Jean Marie Brescia, HLS ‘85, serves the community and public interest as an attorney, public servant, volunteer, and teacher. After graduating from law school, Jean Marie’s work as an associate at Sullivan & Cromwell included pro bono litigation involving educational rights of homeless children. From 1988-1994, she was a staff attorney for the Civil Division of the Legal Aid Society in New York City and then an associate appellate attorney in the Juvenile Rights Division. From 1995 to the present, Jean Marie has been a State-certified impartial hearing officer in proceedings involving the special education rights of students with disabilities. Starting in 2003, Jean Marie has served as town justice for the Town of Mamaroneck, presiding over criminal, traffic, local ordinance, civil, small claims, and landlord/tenant matters. Starting in 2007, she has taught special education law and judicial externship courses at New York Law
School. Jean Marie served for several years on the Mamaroneck PTA, focusing much of her work on ensuring adequate provision of educational resources to English language learners and economically underprivileged children. The Legal Aid Society awarded Jean Marie its Pro Bono Service Award in 1996 for her work in the area of juvenile rights.
Cynthia Chandler (’95)
Cynthia Chandler (’95) is the Co-Founder/Executive Director of Justice Now, a human rights organization mobilizing women in prison and local communities to build a safe, compassionate world without prisons. Cynthia has worked on issues of women’s heath, racial/reproductive justice and prison industrial complex abolition for over 20 years, beginning as a sex-worker rights activist. She speaks/publishes regularly on these topics. She is a social justice entrepreneur, having launched several preeminent organizations. Cynthia holds an MPhil in Criminology from the University of Cambridge.
Cynthia empowers constituencies as an allied attorney. She designed Justice Now with a governing board inclusive of people in prison. Recognizing her leadership development of imprisoned people, she was awarded a 2001 Ford Foundation Leadership for a Changing World Award. She was named a Top 30 Activist for Women’s Health by Women’s Health Activist Network.
Cynthia helped create the practice of compassionate release for people dying in prison, for which she was designated the 1997 Attorney to Whom California Can Be Most Grateful by California Law Business. Cynthia was awarded the 2010 Northeastern University School of Law a Gevelber Distinguished Lectureship on Public Interest Law. She currently teaches “Social Change Lawyering” at Golden Gate University School of Law.
Julie Jackson (’80)
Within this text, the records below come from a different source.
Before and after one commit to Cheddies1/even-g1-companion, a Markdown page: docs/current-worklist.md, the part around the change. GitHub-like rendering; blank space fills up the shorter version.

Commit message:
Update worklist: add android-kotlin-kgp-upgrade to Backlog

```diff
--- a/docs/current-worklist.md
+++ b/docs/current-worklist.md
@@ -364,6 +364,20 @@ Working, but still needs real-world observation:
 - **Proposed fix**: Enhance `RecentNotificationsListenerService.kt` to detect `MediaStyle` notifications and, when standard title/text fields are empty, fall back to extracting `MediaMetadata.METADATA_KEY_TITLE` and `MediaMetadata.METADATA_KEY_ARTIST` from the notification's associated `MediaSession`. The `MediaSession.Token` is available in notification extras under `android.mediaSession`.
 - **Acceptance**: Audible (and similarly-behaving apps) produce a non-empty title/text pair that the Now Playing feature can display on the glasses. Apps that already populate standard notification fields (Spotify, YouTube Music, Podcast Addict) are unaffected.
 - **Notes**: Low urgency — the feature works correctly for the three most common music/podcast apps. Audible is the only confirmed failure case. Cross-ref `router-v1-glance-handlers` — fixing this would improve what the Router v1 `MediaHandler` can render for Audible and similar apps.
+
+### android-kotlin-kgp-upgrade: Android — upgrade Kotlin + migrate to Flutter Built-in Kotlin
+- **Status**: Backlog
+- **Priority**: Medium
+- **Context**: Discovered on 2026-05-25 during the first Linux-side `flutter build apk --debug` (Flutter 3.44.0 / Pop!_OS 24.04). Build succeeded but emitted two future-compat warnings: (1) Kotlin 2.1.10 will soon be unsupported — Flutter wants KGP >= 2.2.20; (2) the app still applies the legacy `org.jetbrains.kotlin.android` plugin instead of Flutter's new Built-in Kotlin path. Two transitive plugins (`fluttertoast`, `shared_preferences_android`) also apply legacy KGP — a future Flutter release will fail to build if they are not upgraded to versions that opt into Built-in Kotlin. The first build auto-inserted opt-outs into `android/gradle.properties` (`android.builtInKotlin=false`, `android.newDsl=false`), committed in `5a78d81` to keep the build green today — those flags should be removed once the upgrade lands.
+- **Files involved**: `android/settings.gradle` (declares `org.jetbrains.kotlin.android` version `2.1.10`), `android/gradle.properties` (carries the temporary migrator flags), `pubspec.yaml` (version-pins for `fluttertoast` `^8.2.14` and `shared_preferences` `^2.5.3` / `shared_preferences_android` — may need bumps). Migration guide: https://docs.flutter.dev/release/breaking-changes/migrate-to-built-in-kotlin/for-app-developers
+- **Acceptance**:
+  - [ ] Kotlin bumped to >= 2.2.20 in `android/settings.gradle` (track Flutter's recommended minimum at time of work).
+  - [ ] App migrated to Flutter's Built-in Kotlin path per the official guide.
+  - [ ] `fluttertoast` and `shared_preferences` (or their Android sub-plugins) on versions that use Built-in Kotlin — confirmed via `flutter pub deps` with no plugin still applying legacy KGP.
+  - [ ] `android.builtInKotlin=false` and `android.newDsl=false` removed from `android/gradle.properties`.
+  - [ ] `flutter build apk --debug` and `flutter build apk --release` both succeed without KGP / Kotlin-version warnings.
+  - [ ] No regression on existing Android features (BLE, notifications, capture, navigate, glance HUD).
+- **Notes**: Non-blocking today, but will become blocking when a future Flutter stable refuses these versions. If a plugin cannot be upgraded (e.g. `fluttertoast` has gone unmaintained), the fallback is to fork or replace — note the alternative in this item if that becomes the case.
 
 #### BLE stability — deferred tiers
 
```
Upon joining Tulane Law School in 1988, Julie Jackson accepted the opportunity to make Tulane the first law school in the nation to insure that all its students recognize the range of legal problems facing the under-served and respond to the need. Under the first mandatory pro bono program, all students provide legal assistance to those who otherwise could not afford it. Law students under her supervision have now contributed more than 225,000 pro bono hours. Most rewarding for her is being told by her students that their pro bono work was the most fulfilling part of their law school career, and that they intend to continue pro bono long after graduation. Not only in New Orleans, but around the globe her students make a difference by assisting attorneys and under-resourced organizations in addressing a range of needs, including domestic abuse, discrimination, human rights violations, home foreclosures, disaster recovery, and much more.
In addition to the pro bono program, she oversees the public service externship program. She teaches alternative dispute resolution, has served as a volunteer community mediator and implemented a small claims court arbitration program. Before attending HLS, she worked as a probation officer, where she first observed the dearth of legal assistance available to a large segment of the clientele. Following graduation from Harvard Law School she practiced labor and employment law before coming to Tulane.